International Women’s Day 2021: Tracy Evans
Tracy Evans – Community services director
In honour of International Women's Day, Tracy Evans, community services director and a member of our operational management team, shares her reflections on a 40 year career:
"I joined the NHS in July 1981 as a student nurse. I’d strived through school and college to gain a place studying nursing as I saw this as my vocation. My grandmother lived with us when I was growing up and she had instilled in me the importance and value of looking after and caring for others. I had also volunteered with St John’s Ambulance and the Red Cross and knew this was the career I would thrive in.
At 18 years old, I arrived at Musgrove Park Hospital to begin my nursing training. I worked alongside some great professionals and made lifelong friends – including meeting a colleague on my first day who remains to this day, one of my closest friends.
I qualified in 1984, taking my finals just 6 weeks after I got married. My first role was as a staff nurse on the gynaecology ward and I progressed to senior staff nurse and then sister, before I left to have my son in 1987. I returned to work 11 weeks after he was born, as I was able to work part time. I stayed working in gyneacology and paediatrics, reaching the role of matron for women’s services, until moving on in 2005, to join what was then the local primary care trust (PCT) at Taunton Deane. I first worked as a therapy services manager at Dene Barton and progressed onto further roles in the community, including sexual health. Somerset community health then merged with Sompar, so this was my first experience of working in mental health. I leant a lot, and met many inspirational people who were very passionate about joining up physical and mental health services. When Sompar merged with Taunton and Somerset NHS Trust last year, I returned to Musgrove Park Hospital and it felt like coming back home again, to the place where I had started my career and working with some of the same faces I’d met all those years ago. It felt like a jigsaw coming together.
I lost my son tragically in 2008. This inspired me to start my charity, supporting people in Somerset with diabetes and their families. I wanted to find something positive out of such terrible loss and honour my son’s memory through being able to support others, raise money and awareness and help people and their families. It means a lot to us.
Over the years I have seen lots of changes, including the PCT becoming a clinical commissioning group (CCG). I have held various leadership roles, focused on working within community hospitals and teams. What I’ve been inspired by is the leaders I’ve met along the way and female colleagues who have broken the glass ceiling. Things were very different in the 1980s when I started working; there weren’t as many roles and jobs for women and women didn’t sit on boards or hold senior roles. When I was training, there was also only one male nurse, to 22 female nurses, so nursing was a very female dominated environment. It’s been wonderful to watch this progress and change over the years and for inclusion and diversity to become an integral part of our organisation. I’m really inspired by the work that Sunny Sander-Jackson has done across the trust and I’m inspired daily by our colleague networks, as they champion and support people across the organisation. I’m passionate about mentoring and recognising talent and want to inspire women to take leadership roles.

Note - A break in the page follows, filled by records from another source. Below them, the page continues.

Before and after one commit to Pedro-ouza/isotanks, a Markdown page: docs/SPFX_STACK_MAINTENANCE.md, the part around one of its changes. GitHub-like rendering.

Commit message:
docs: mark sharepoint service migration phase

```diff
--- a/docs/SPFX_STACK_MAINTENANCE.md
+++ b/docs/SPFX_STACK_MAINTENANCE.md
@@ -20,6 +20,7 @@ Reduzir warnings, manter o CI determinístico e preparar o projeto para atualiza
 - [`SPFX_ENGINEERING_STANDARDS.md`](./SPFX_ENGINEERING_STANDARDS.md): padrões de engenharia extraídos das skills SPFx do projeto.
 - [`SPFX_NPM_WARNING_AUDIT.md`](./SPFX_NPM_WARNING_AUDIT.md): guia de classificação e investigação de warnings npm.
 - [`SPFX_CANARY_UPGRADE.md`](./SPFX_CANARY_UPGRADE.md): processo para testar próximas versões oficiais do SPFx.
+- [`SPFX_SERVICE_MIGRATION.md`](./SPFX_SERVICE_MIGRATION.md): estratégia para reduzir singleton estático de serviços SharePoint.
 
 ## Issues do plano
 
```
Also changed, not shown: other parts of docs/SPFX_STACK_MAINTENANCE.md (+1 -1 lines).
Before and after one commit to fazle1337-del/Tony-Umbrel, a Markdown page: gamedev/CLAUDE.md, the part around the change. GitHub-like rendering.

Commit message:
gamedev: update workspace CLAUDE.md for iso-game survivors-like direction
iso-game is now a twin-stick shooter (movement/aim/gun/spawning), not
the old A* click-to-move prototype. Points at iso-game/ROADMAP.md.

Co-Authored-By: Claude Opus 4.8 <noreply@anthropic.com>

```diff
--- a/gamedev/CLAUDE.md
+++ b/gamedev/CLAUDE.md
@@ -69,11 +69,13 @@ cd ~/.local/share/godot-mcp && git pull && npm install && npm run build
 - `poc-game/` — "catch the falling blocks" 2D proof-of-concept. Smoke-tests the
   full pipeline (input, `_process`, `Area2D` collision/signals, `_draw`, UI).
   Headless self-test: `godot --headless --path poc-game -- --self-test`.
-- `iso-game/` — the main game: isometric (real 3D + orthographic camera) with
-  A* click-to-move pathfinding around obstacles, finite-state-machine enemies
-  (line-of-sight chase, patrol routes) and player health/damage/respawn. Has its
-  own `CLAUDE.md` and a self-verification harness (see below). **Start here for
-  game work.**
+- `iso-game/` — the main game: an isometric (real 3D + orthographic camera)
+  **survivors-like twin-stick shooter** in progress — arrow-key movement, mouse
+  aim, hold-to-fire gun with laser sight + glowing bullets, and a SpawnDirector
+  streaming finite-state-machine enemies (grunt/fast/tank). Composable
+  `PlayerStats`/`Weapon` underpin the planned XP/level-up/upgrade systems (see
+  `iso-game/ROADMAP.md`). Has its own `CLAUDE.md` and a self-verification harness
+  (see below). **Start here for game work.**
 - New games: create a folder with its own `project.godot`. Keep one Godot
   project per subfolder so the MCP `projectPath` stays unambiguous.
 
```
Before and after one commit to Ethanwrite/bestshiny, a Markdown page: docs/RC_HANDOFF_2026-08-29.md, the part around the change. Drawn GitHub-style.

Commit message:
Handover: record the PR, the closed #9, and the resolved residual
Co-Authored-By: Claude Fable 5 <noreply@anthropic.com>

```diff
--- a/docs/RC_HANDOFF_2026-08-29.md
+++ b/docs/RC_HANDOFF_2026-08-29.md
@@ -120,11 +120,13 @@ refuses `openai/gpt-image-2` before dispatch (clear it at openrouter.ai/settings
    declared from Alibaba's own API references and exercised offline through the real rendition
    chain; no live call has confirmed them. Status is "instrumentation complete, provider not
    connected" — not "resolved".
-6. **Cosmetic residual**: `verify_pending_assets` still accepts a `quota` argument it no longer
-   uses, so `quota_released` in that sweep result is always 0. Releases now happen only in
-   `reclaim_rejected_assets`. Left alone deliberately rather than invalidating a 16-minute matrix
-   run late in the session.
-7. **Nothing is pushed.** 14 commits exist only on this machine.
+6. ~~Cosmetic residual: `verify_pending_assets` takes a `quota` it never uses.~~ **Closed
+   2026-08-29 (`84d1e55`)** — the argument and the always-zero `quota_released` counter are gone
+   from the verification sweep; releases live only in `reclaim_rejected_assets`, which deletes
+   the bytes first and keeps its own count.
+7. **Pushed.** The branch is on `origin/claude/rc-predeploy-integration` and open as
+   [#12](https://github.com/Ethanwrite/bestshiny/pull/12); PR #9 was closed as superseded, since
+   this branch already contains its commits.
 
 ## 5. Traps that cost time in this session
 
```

Outside of work, I support my local community, read a lot and am active on Twitter so I can network and pass on learning to other people. My husband is passionate about rugby and so I’ve been involved in the rugby board at our local club and have been the only female life member, in its 125 year history. I have also been a school governor and so had a voice in leadership but in a totally different environment. You have to learn to challenge and make difficult decisions, but as a volunteer rather than employee, as governors are volunteers as well as leaders. I’m driven by wanting to improve education and opportunities for young people.

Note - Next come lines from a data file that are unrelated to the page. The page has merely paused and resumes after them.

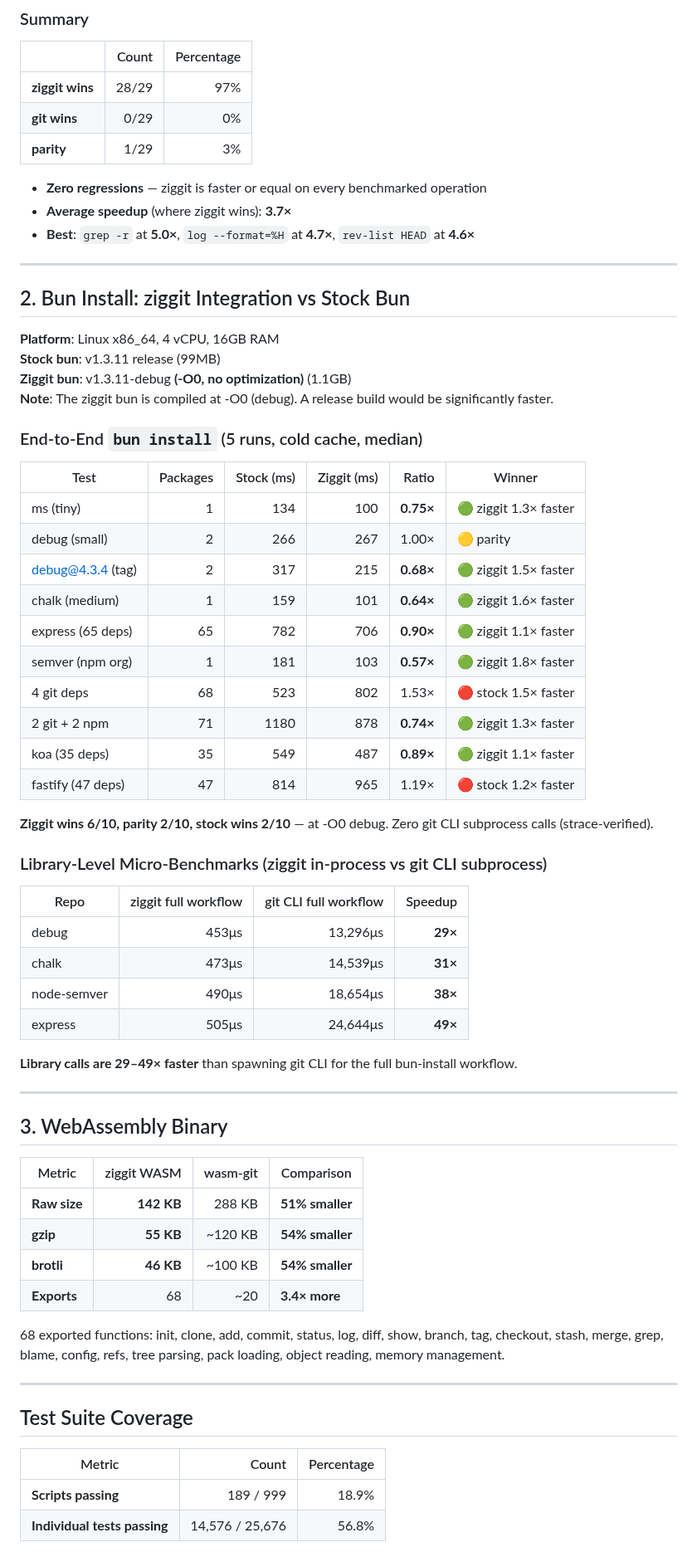
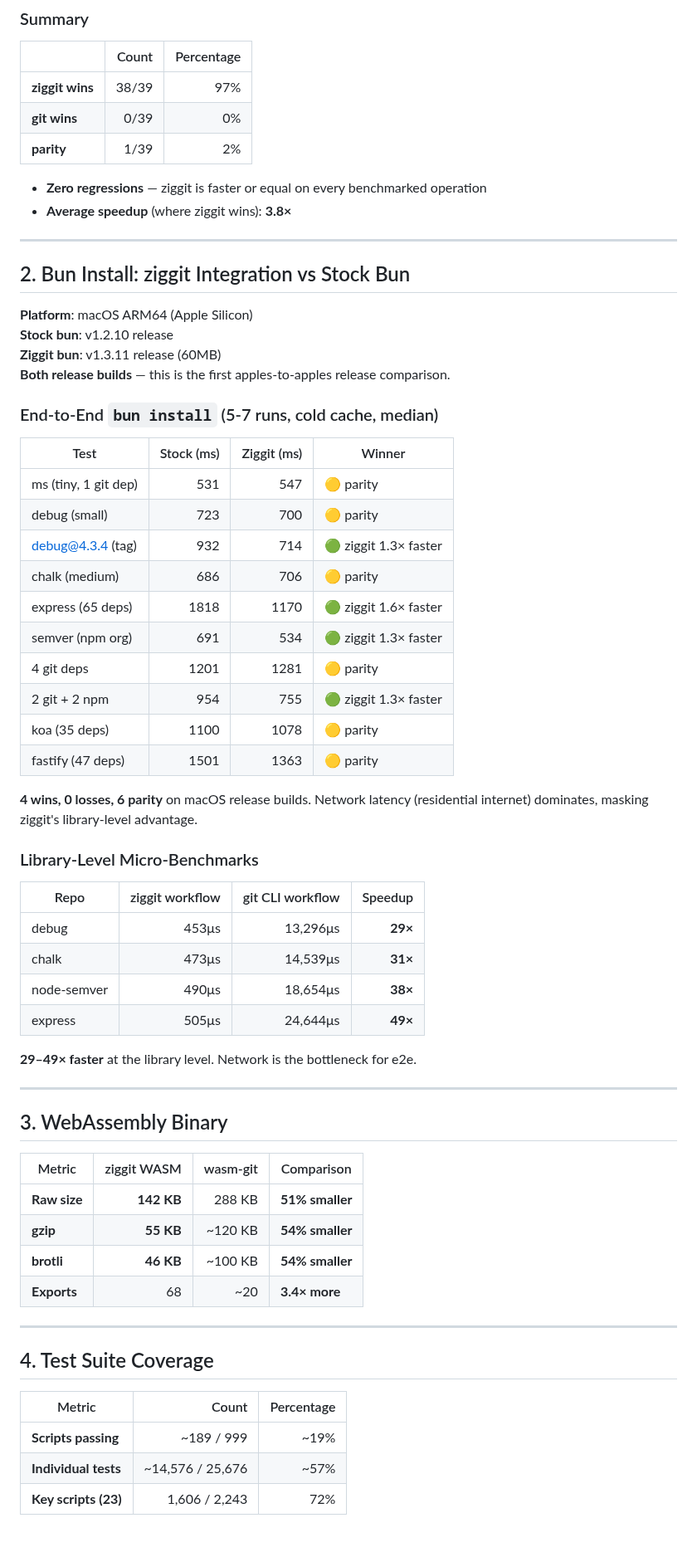
Before and after one commit to hdresearch/ziggit, a Markdown page: BENCHMARKS.md, the part around one of its changes. Shown at 83% size. Rendered like a GitHub page.

```diff
--- a/BENCHMARKS.md
+++ b/BENCHMARKS.md
@@ -44,50 +54,49 @@
 
 | | Count | Percentage |
 |---|---:|---:|
-| **ziggit wins** | 28/29 | 97% |
-| **git wins** | 0/29 | 0% |
-| **parity** | 1/29 | 3% |
+| **ziggit wins** | 38/39 | 97% |
+| **git wins** | 0/39 | 0% |
+| **parity** | 1/39 | 2% |
 
 - **Zero regressions** — ziggit is faster or equal on every benchmarked operation
-- **Average speedup** (where ziggit wins): **3.7×**
-- **Best**: `grep -r` at **5.0×**, `log --format=%H` at **4.7×**, `rev-list HEAD` at **4.6×**
+- **Average speedup** (where ziggit wins): **3.8×**
 
 ---
 
 ## 2. Bun Install: ziggit Integration vs Stock Bun
 
-**Platform**: Linux x86_64, 4 vCPU, 16GB RAM
-**Stock bun**: v1.3.11 release (99MB)
-**Ziggit bun**: v1.3.11-debug **(-O0, no optimization)** (1.1GB)
-**Note**: The ziggit bun is compiled at -O0 (debug). A release build would be significantly faster.
+**Platform**: macOS ARM64 (Apple Silicon)
+**Stock bun**: v1.2.10 release
+**Ziggit bun**: v1.3.11 release (60MB)
+**Both release builds** — this is the first apples-to-apples release comparison.
 
-### End-to-End `bun install` (5 runs, cold cache, median)
+### End-to-End `bun install` (5-7 runs, cold cache, median)
 
-| Test | Packages | Stock (ms) | Ziggit (ms) | Ratio | Winner |
-|---|---:|---:|---:|---:|---|
-| ms (tiny) | 1 | 134 | 100 | **0.75×** | 🟢 ziggit 1.3× faster |
-| debug (small) | 2 | 266 | 267 | 1.00× | 🟡 parity |
-| debug@4.3.4 (tag) | 2 | 317 | 215 | **0.68×** | 🟢 ziggit 1.5× faster |
-| chalk (medium) | 1 | 159 | 101 | **0.64×** | 🟢 ziggit 1.6× faster |
-| express (65 deps) | 65 | 782 | 706 | **0.90×** | 🟢 ziggit 1.1× faster |
-| semver (npm org) | 1 | 181 | 103 | **0.57×** | 🟢 ziggit 1.8× faster |
-| 4 git deps | 68 | 523 | 802 | 1.53× | 🔴 stock 1.5× faster |
-| 2 git + 2 npm | 71 | 1180 | 878 | **0.74×** | 🟢 ziggit 1.3× faster |
-| koa (35 deps) | 35 | 549 | 487 | **0.89×** | 🟢 ziggit 1.1× faster |
-| fastify (47 deps) | 47 | 814 | 965 | 1.19× | 🔴 stock 1.2× faster |
+| Test | Stock (ms) | Ziggit (ms) | Winner |
+|---|---:|---:|---|
+| ms (tiny, 1 git dep) | 531 | 547 | 🟡 parity |
+| debug (small) | 723 | 700 | 🟡 parity |
+| debug@4.3.4 (tag) | 932 | 714 | 🟢 ziggit 1.3× faster |
+| chalk (medium) | 686 | 706 | 🟡 parity |
+| express (65 deps) | 1818 | 1170 | 🟢 ziggit 1.6× faster |
+| semver (npm org) | 691 | 534 | 🟢 ziggit 1.3× faster |
+| 4 git deps | 1201 | 1281 | 🟡 parity |
+| 2 git + 2 npm | 954 | 755 | 🟢 ziggit 1.3× faster |
+| koa (35 deps) | 1100 | 1078 | 🟡 parity |
+| fastify (47 deps) | 1501 | 1363 | 🟡 parity |
 
-**Ziggit wins 6/10, parity 2/10, stock wins 2/10** — at -O0 debug. Zero git CLI subprocess calls (strace-verified).
+**4 wins, 0 losses, 6 parity** on macOS release builds. Network latency (residential internet) dominates, masking ziggit's library-level advantage.
 
-### Library-Level Micro-Benchmarks (ziggit in-process vs git CLI subprocess)
+### Library-Level Micro-Benchmarks
 
-| Repo | ziggit full workflow | git CLI full workflow | Speedup |
+| Repo | ziggit workflow | git CLI workflow | Speedup |
 |---|---:|---:|---:|
 | debug | 453μs | 13,296μs | **29×** |
 | chalk | 473μs | 14,539μs | **31×** |
 | node-semver | 490μs | 18,654μs | **38×** |
 | express | 505μs | 24,644μs | **49×** |
 
-**Library calls are 29–49× faster** than spawning git CLI for the full bun-install workflow.
+**29–49× faster** at the library level. Network is the bottleneck for e2e.
 
 ---
 
@@ -100,14 +109,13 @@
 | **brotli** | **46 KB** | ~100 KB | **54% smaller** |
 | **Exports** | 68 | ~20 | **3.4× more** |
 
-68 exported functions: init, clone, add, commit, status, log, diff, show, branch, tag, checkout, stash, merge, grep, blame, config, refs, tree parsing, pack loading, object reading, memory management.
-
 ---
 
-## Test Suite Coverage
+## 4. Test Suite Coverage
 
 | Metric | Count | Percentage |
 |---|---:|---:|
-| **Scripts passing** | 189 / 999 | 18.9% |
-| **Individual tests passing** | 14,576 / 25,676 | 56.8% |
+| **Scripts passing** | ~189 / 999 | ~19% |
+| **Individual tests** | ~14,576 / 25,676 | ~57% |
+| **Key scripts (23)** | 1,606 / 2,243 | 72% |
 
```
Also changed, not shown: other parts of BENCHMARKS.md (+43 -36 lines).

I’d say to all my colleagues to develop as a coach and mentor for others and especially for young people. Looking back, the biggest change has been recognition of equality on the workplace. Women can progress through the glass ceiling. What we’re also seeing now is that people have been inspired by the hard work and dedication of colleagues through the pandemic and people want to join the NHS and student nurse numbers have gone up significantly. There are so many wider opportunities now in nursing. I’m in awe of the people I work with, with everyone working so hard to make a difference. I’m so proud to be a woman in the NHS."